This idea is presented beautifully in Paul’s letter to the Thessalonians

To this end we always pray for you, that our God may make you worthy of his calling and may fulfill every resolve for good and every work of faith by his power, so that the name of our Lord Jesus may be glorified in you, and you in him, according to the grace of our God and the Lord Jesus Christ. (2 Thessalonians 1:11-12 ESV)

 

From Him
Through Him
To Him.
All things!
(Romans 11:36)

 

 

 

It is a good thing to let prayer be the first business of the morning and the last at night. Guard
yourself carefully against those false, deluding ideas which tell you, “Wait a little while. I will pray in
an hour; first I must attend to this or that.” Such thoughts get you away from prayer into other affairs
which so hold your attention and involve you that nothing comes of prayer for that day.
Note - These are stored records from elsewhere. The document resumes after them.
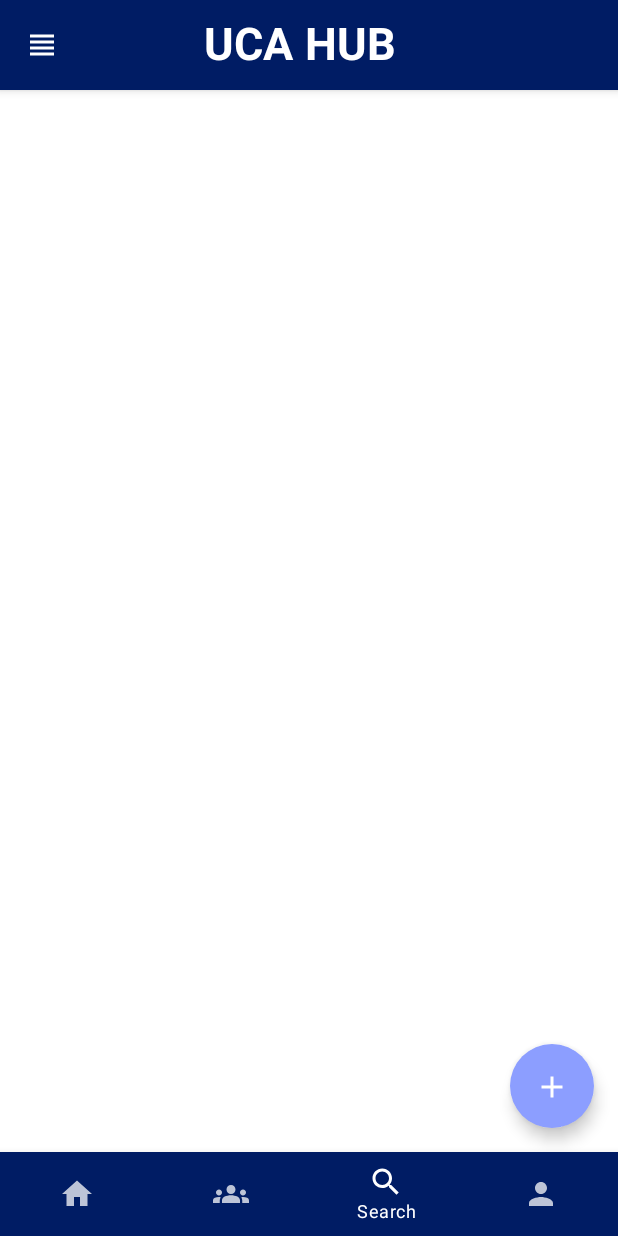
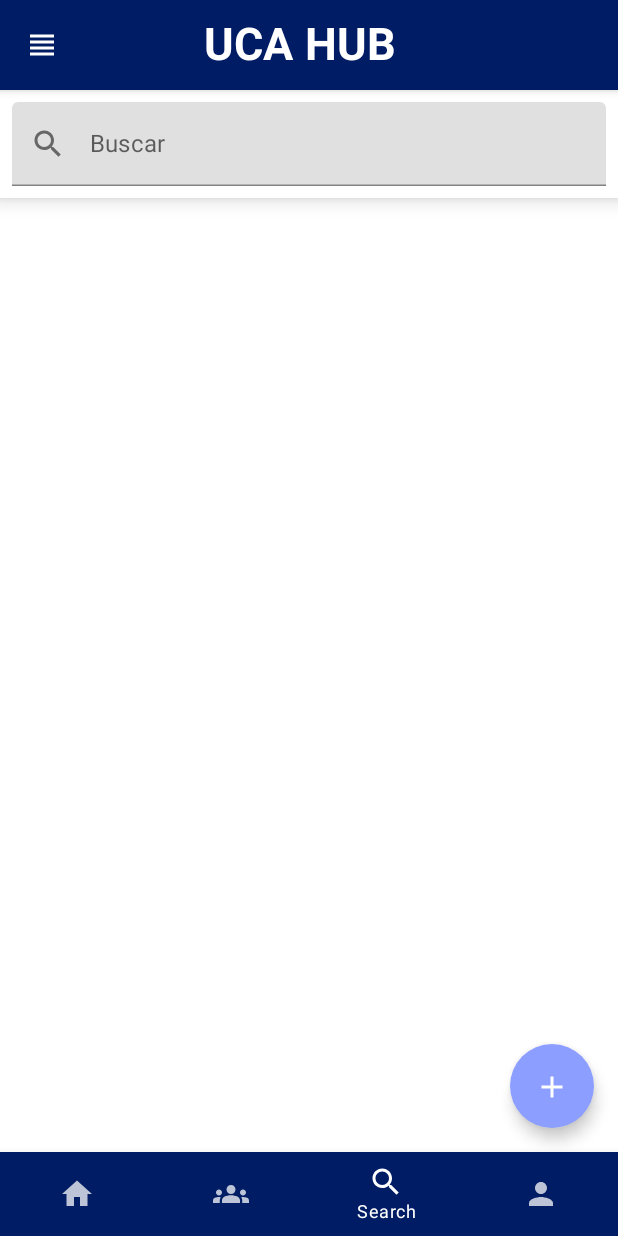
Before and after one commit to CodigoTruko/uca-hub-mobile-app, an Android app built with Jetpack Compose: the @Preview function StaticItems, item 3 of the bottom bar chosen, on a phone screen of 412 x 824 dp. Run offline under Robolectric (Android 15) with nearby library versions, the phone set to English and light mode, and no system bars.

Commit message:
Arreglando vistas.

```diff
--- a/app/build.gradle
+++ b/app/build.gradle
@@ -44,7 +44,7 @@ android {
 
 dependencies {
 
-    // Para que no de error de clases duplicadas
+    // Para que no de error de clases duplicadas.
     constraints {
         implementation("org.jetbrains.kotlin:kotlin-stdlib-jdk8:1.8.20") {
             because("kotlin-stdlib-jdk8 is now a part of kotlin-stdlib")
--- a/app/src/main/java/com/codigotruko/ucahub/ui/view/Communities.kt
+++ b/app/src/main/java/com/codigotruko/ucahub/ui/view/Communities.kt
@@ -45,7 +45,6 @@ fun CommunitiesView(navController : NavHostController) {
                     .height(240.dp)
                     .padding(6.dp)
             ) {
-
                 Image(
                     painter = painterResource(id = R.drawable.imagen_comunidad),
                     contentDescription = "Imagen de comunidad.",
@@ -54,7 +53,6 @@ fun CommunitiesView(navController : NavHostController) {
                         .padding(8.dp)
                         .clip(RoundedCornerShape(16.dp))
                 )
-
             }
 
             ButtonNormalFragment(navController = navController, textValue = "Crear Nueva Comunidad")
--- a/app/src/main/java/com/codigotruko/ucahub/ui/view/MainFeed.kt
+++ b/app/src/main/java/com/codigotruko/ucahub/ui/view/MainFeed.kt
@@ -6,14 +6,17 @@ import androidx.compose.foundation.layout.Arrangement
 import androidx.compose.foundation.layout.Column
 import androidx.compose.foundation.layout.Row
 import androidx.compose.foundation.layout.Spacer
+import androidx.compose.foundation.layout.fillMaxHeight
 import androidx.compose.foundation.layout.fillMaxSize
 import androidx.compose.foundation.layout.fillMaxWidth
 import androidx.compose.foundation.layout.height
 import androidx.compose.foundation.layout.padding
 import androidx.compose.foundation.layout.width
 import androidx.compose.foundation.lazy.LazyColumn
+import androidx.compose.foundation.lazy.LazyRow
 import androidx.compose.material3.Card
 import androidx.compose.material3.CardDefaults
+import androidx.compose.material3.Icon
 import androidx.compose.material3.Text
 import androidx.compose.runtime.Composable
 import androidx.compose.ui.Alignment
@@ -21,6 +24,7 @@ import androidx.compose.ui.Modifier
 import androidx.compose.ui.graphics.Color
 import androidx.compose.ui.res.painterResource
 import androidx.compose.ui.text.font.FontWeight
+import androidx.compose.ui.text.style.TextAlign
 import androidx.compose.ui.tooling.preview.Preview
 import androidx.compose.ui.unit.dp
 import androidx.compose.ui.unit.sp
@@ -46,7 +50,7 @@ fun MainFeedView () {
                 colors = CardDefaults.cardColors(darkWhiteBackground),
                 modifier = Modifier
                     .fillMaxWidth()
-                    .height(320.dp)
+                    .height(300.dp)
                     .padding(6.dp)
             ) {
 
@@ -54,11 +58,29 @@ fun MainFeedView () {
                     modifier = Modifier
                         .fillMaxSize()) {
 
-                    Text(text = "Comunidades", fontSize = 20.sp, modifier = Modifier.padding(16.dp))
+                    Text(text = "Comunidades", fontSize = 20.sp, modifier = Modifier.padding(12.dp))
 
-                    Row(modifier = Modifier
+                    LazyRow(modifier = Modifier
                         .fillMaxWidth()
-                        .padding(horizontal = 16.dp)) {
+                        .padding(horizontal = 16.dp, vertical = 8.dp)) {
+                        item {
+                            Card(modifier = Modifier
+                                .width(140.dp)
+                                .height(210.dp)
+                                .padding(horizontal = 4.dp)) {
+                                Image(painter = painterResource(R.drawable.imagen_prueba),
+                                    contentDescription = "Imagen de prueba.",
+                                    modifier = Modifier.fillMaxSize())
+                            }
+
+                            Card(modifier = Modifier
+                                .width(140.dp)
+                                .height(210.dp)
+                                .padding(horizontal = 4.dp)) {
+                                Image(painter = painterResource(R.drawable.imagen_prueba),
+                                    contentDescription = "Imagen de prueba.",
+                                    modifier = Modifier.fillMaxSize())
+                            }
 
                             Card(modifier = Modifier
                                 .width(140.dp)
@@ -76,11 +98,22 @@ fun MainFeedView () {
                                 colors = CardDefaults.cardColors(blueBackground)) {
 
                                 Text(text = "Entrar a una comunidad",
+                                    textAlign = TextAlign.Center,
                                     fontSize = 20.sp,
-                                color = Color.White)
-
+                                    color = Color.White,
+                                    modifier = Modifier
+                                        .fillMaxWidth()
+                                        .fillMaxHeight(0.5f)
+                                        .padding(16.dp))
+                                Icon(painter = painterResource(id = R.drawable.add_icon),
+                                    contentDescription = "Agregar",
+                                    tint = Color.White,
+                                    modifier = Modifier
+                                        .fillMaxWidth()
+                                        .fillMaxHeight()
+                                        .padding(16.dp))
                             }
-
+                        }
                     }
                 }
             }
@@ -90,7 +123,9 @@ fun MainFeedView () {
             PublicationFragment(userName = "Flan", description = "Publicacion de prueba")
             PublicationFragment(userName = "Mona", description = "Publicacion de prueba")
 
-            Spacer(modifier = Modifier.fillMaxWidth().height(60.dp))
+            Spacer(modifier = Modifier
+                .fillMaxWidth()
+                .height(60.dp))
 
         }
     }
--- a/app/src/main/java/com/codigotruko/ucahub/ui/view/MenuDesplegable/Destinos.kt
+++ b/app/src/main/java/com/codigotruko/ucahub/ui/view/MenuDesplegable/Destinos.kt
@@ -7,8 +7,8 @@ sealed class Destinos (
     val title : String,
     val route : String
     ) {
-    object Pantalla1 : Destinos(R.drawable.home_icon, "Following", "followingView")
-    object Pantalla2 : Destinos(R.drawable.home_icon, "Bookmarks", "bookmarksView")
-    object Pantalla3 : Destinos(R.drawable.home_icon, "Settings", "settingsview")
-    object Pantalla4 : Destinos(R.drawable.home_icon, "Log Out", "log_outView")
+    object Pantalla1 : Destinos(R.drawable.following_icon, "Following", "followingView")
+    object Pantalla2 : Destinos(R.drawable.bookmark_icon, "Bookmarks", "bookmarksView")
+    object Pantalla3 : Destinos(R.drawable.settings_icon, "Settings", "settingsview")
+    object Pantalla4 : Destinos(R.drawable.logout_icon, "Log Out", "log_outView")
 }
--- /dev/null
+++ b/app/src/main/java/com/codigotruko/ucahub/ui/view/Search.kt
@@ -0,0 +1,57 @@
+package com.codigotruko.ucahub.ui.view
+
+import androidx.compose.foundation.layout.Column
+import androidx.compose.foundation.layout.Row
+import androidx.compose.foundation.layout.fillMaxWidth
+import androidx.compose.foundation.layout.padding
+import androidx.compose.foundation.lazy.LazyColumn
+import androidx.compose.foundation.text.KeyboardOptions
+import androidx.compose.material.Icon
+import androidx.compose.material.Surface
+import androidx.compose.material.Text
+import androidx.compose.material.TextField
+import androidx.compose.runtime.Composable
+import androidx.compose.runtime.mutableStateOf
+import androidx.compose.runtime.remember
+import androidx.compose.ui.Modifier
+import androidx.compose.ui.res.painterResource
+import androidx.compose.ui.text.input.ImeAction
+import androidx.compose.ui.text.input.KeyboardType
+import androidx.compose.ui.text.input.TextFieldValue
+import androidx.compose.ui.tooling.preview.Preview
+import androidx.compose.ui.unit.dp
+import com.codigotruko.ucahub.R
+
+@Preview (showBackground = true)
+@Composable
+fun SearchView () {
+
+    val inputValue = remember { mutableStateOf(TextFieldValue()) }
+
+    Column {
+        Surface(
+            modifier = Modifier.fillMaxWidth(),
+            elevation = 8.dp
+        ) {
+            Row (modifier = Modifier.fillMaxWidth()) {
+                TextField(value = inputValue.value, onValueChange = { inputValue.value = it },
+                    label = { Text(text = "Buscar") },
+                    keyboardOptions = KeyboardOptions(
+                        keyboardType = KeyboardType.Text,
+                        imeAction = ImeAction.Search
+                    ),
+                    leadingIcon = { Icon(
+                        painter = painterResource(id = R.drawable.search_icon),
+                        contentDescription = "Icono Buscar"
+                    ) },
+                    modifier = Modifier
+                        .fillMaxWidth()
+                        .padding(8.dp))
+            }
+        }
+        LazyColumn() {
+            //TODO : Aca ira el historial de contenido que se busque.
+        }
+    }
+
+}
--- a/app/src/main/java/com/codigotruko/ucahub/ui/view/bottomnavbar/NavBar.kt
+++ b/app/src/main/java/com/codigotruko/ucahub/ui/view/bottomnavbar/NavBar.kt
@@ -2,7 +2,6 @@ package com.codigotruko.ucahub.ui.view.bottomnavbar
 
 import android.annotation.SuppressLint
 import androidx.compose.foundation.layout.height
-import androidx.compose.foundation.layout.width
 import androidx.compose.foundation.shape.RoundedCornerShape
 import androidx.compose.material.Icon
 import androidx.compose.material.rememberScaffoldState
@@ -18,7 +17,7 @@ import androidx.navigation.compose.rememberNavController
 import com.codigotruko.ucahub.R
 import com.codigotruko.ucahub.ui.theme.blueBackground
 import com.codigotruko.ucahub.ui.theme.lightBlueBackground
-import com.codigotruko.ucahub.ui.view.MenuDesplegable.Destinos.*
+import com.codigotruko.ucahub.ui.view.MenuDesplegable.Destinos
 import com.codigotruko.ucahub.ui.view.fragments.BottomNavBar
 import com.codigotruko.ucahub.ui.view.fragments.Menu
 import com.codigotruko.ucahub.ui.view.fragments.TopBar
@@ -39,10 +38,10 @@ fun StaticItems(){
     val scope = rememberCoroutineScope()
     val scaffoldState = rememberScaffoldState()
     val navigationItems = listOf(
-        Pantalla1,
-        Pantalla2,
-        Pantalla3,
-        Pantalla4
+        Destinos.Pantalla1,
+        Destinos.Pantalla2,
+        Destinos.Pantalla3,
+        Destinos.Pantalla4
     )
 
     androidx.compose.material.Scaffold(
--- a/app/src/main/java/com/codigotruko/ucahub/ui/view/bottomnavbar/Navigation.kt
+++ b/app/src/main/java/com/codigotruko/ucahub/ui/view/bottomnavbar/Navigation.kt
@@ -10,6 +10,7 @@ import com.codigotruko.ucahub.R
 import com.codigotruko.ucahub.ui.view.CommunitiesView
 import com.codigotruko.ucahub.ui.view.MainFeedView
 import com.codigotruko.ucahub.ui.view.ProfileView
+import com.codigotruko.ucahub.ui.view.SearchView
 
 // Clase que contiene la informacion de los elementos.
 sealed class NavBarElements(val tittle: String, val route: String, @DrawableRes val icons: Int) {
@@ -55,7 +56,7 @@ fun BottomNavHost(navHostController: NavHostController) {
             CommunitiesView(navController = navHostController)
         }
         composable(NavBarElements.Search.route) {
-            // TODO : Agregar vista de buscador.
+            SearchView()
         }
         composable(NavBarElements.Profile.route) {
             ProfileView(
--- a/app/src/main/java/com/codigotruko/ucahub/ui/view/fragments/fragments.kt
+++ b/app/src/main/java/com/codigotruko/ucahub/ui/view/fragments/fragments.kt
@@ -127,7 +127,7 @@ fun PublicationFragment(userName: String, description: String){
         colors = CardDefaults.cardColors(darkWhiteBackground),
         modifier = Modifier
             .fillMaxWidth()
-            .height(440.dp)
+            .height(430.dp)
             .padding(6.dp)
     ) {
 
@@ -167,12 +167,12 @@ fun PublicationFragment(userName: String, description: String){
             ) {
                 Icon(painter = painterResource(id = R.drawable.heart_icon),
                     contentDescription = "Icono Comentario",
-                    modifier = Modifier.width(30.dp).height(40.dp))
-                Spacer(modifier = Modifier.width(40.dp))
+                    modifier = Modifier.width(26.dp).height(40.dp))
+                Spacer(modifier = Modifier.width(50.dp))
                 Icon(painter = painterResource(id = R.drawable.comments_icon),
                     contentDescription = "Icono Comentario",
                     modifier = Modifier.width(38.dp).height(40.dp))
-                Spacer(modifier = Modifier.width(40.dp))
+                Spacer(modifier = Modifier.width(50.dp))
                 Icon(painter = painterResource(id = R.drawable.bookmark_icon),
                     contentDescription = "Icono BookMark",
                     modifier = Modifier.width(40.dp).height(40.dp))
--- a/app/src/main/java/com/codigotruko/ucahub/ui/view/fragments/staticItemsFragments.kt
+++ b/app/src/main/java/com/codigotruko/ucahub/ui/view/fragments/staticItemsFragments.kt
@@ -146,7 +146,7 @@ fun MenuItem(item: Destinos, selected: Boolean, onItemClick: (Destinos) -> Unit)
             .padding(8.dp)
             .clickable { onItemClick(item) }) {
         Icon(
-            painter = painterResource(id = R.drawable.home_icon),
+            painter = painterResource(id = item.icon),
             contentDescription = item.title,
             tint = if (selected) Color.Gray else Color.White,
             modifier = Modifier.size(32.dp)
--- /dev/null
+++ b/app/src/main/res/drawable/following_icon.xml
@@ -0,0 +1,5 @@
+<vector android:height="24dp" android:tint="#000000"
+    android:viewportHeight="24" android:viewportWidth="24"
+    android:width="24dp" xmlns:android="http://schemas.android.com/apk/res/android">
+    <path android:fillColor="@android:color/white" android:pathData="M20,0L4,0v2h16L20,0zM4,24h16v-2L4,22v2zM20,4L4,4c-1.1,0 -2,0.9 -2,2v12c0,1.1 0.9,2 2,2h16c1.1,0 2,-0.9 2,-2L22,6c0,-1.1 -0.9,-2 -2,-2zM12,6.75c1.24,0 2.25,1.01 2.25,2.25s-1.01,2.25 -2.25,2.25S9.75,10.24 9.75,9 10.76,6.75 12,6.75zM17,17L7,17v-1.5c0,-1.67 3.33,-2.5 5,-2.5s5,0.83 5,2.5L17,17z"/>
+</vector>
--- /dev/null
+++ b/app/src/main/res/drawable/logout_icon.xml
@@ -0,0 +1,5 @@
+<vector android:autoMirrored="true" android:height="24dp"
+    android:tint="#000000" android:viewportHeight="24"
+    android:viewportWidth="24" android:width="24dp" xmlns:android="http://schemas.android.com/apk/res/android">
+    <path android:fillColor="@android:color/white" android:pathData="M17,7l-1.41,1.41L18.17,11H8v2h10.17l-2.58,2.58L17,17l5,-5zM4,5h8V3H4c-1.1,0 -2,0.9 -2,2v14c0,1.1 0.9,2 2,2h8v-2H4V5z"/>
+</vector>
--- /dev/null
+++ b/app/src/main/res/drawable/settings_icon.xml
@@ -0,0 +1,5 @@
+<vector android:height="24dp" android:tint="#000000"
+    android:viewportHeight="24" android:viewportWidth="24"
+    android:width="24dp" xmlns:android="http://schemas.android.com/apk/res/android">
+    <path android:fillColor="@android:color/white" android:pathData="M19.14,12.94c0.04,-0.3 0.06,-0.61 0.06,-0.94c0,-0.32 -0.02,-0.64 -0.07,-0.94l2.03,-1.58c0.18,-0.14 0.23,-0.41 0.12,-0.61l-1.92,-3.32c-0.12,-0.22 -0.37,-0.29 -0.59,-0.22l-2.39,0.96c-0.5,-0.38 -1.03,-0.7 -1.62,-0.94L14.4,2.81c-0.04,-0.24 -0.24,-0.41 -0.48,-0.41h-3.84c-0.24,0 -0.43,0.17 -0.47,0.41L9.25,5.35C8.66,5.59 8.12,5.92 7.63,6.29L5.24,5.33c-0.22,-0.08 -0.47,0 -0.59,0.22L2.74,8.87C2.62,9.08 2.66,9.34 2.86,9.48l2.03,1.58C4.84,11.36 4.8,11.69 4.8,12s0.02,0.64 0.07,0.94l-2.03,1.58c-0.18,0.14 -0.23,0.41 -0.12,0.61l1.92,3.32c0.12,0.22 0.37,0.29 0.59,0.22l2.39,-0.96c0.5,0.38 1.03,0.7 1.62,0.94l0.36,2.54c0.05,0.24 0.24,0.41 0.48,0.41h3.84c0.24,0 0.44,-0.17 0.47,-0.41l0.36,-2.54c0.59,-0.24 1.13,-0.56 1.62,-0.94l2.39,0.96c0.22,0.08 0.47,0 0.59,-0.22l1.92,-3.32c0.12,-0.22 0.07,-0.47 -0.12,-0.61L19.14,12.94zM12,15.6c-1.98,0 -3.6,-1.62 -3.6,-3.6s1.62,-3.6 3.6,-3.6s3.6,1.62 3.6,3.6S13.98,15.6 12,15.6z"/>
+</vector>
```
Lines whose indentation alone changed are shown as unchanged.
Martin Luther


“Although there are things that can be done to enhance corporate worship, there is a profound sense in which excellent worship cannot be attained merely by pursuing excellent worship. In the same way that, according to Jesus, you cannot find yourself until you lose yourself, so also you cannot find excellent corporate worship until you stop trying to find excellent corporate worship and pursue God himself. Despite the protestations, one sometimes wonders if we are beginning to worship worship rather than worship God. As a brother put it to me, it’s a bit like those who begin by admiring the sunset and soon begin to admire themselves admiring the sunset.”
D.A. Carson, Worship by the Book

 

D.A. Carson
Worship By the Book (Zondervan , 2010)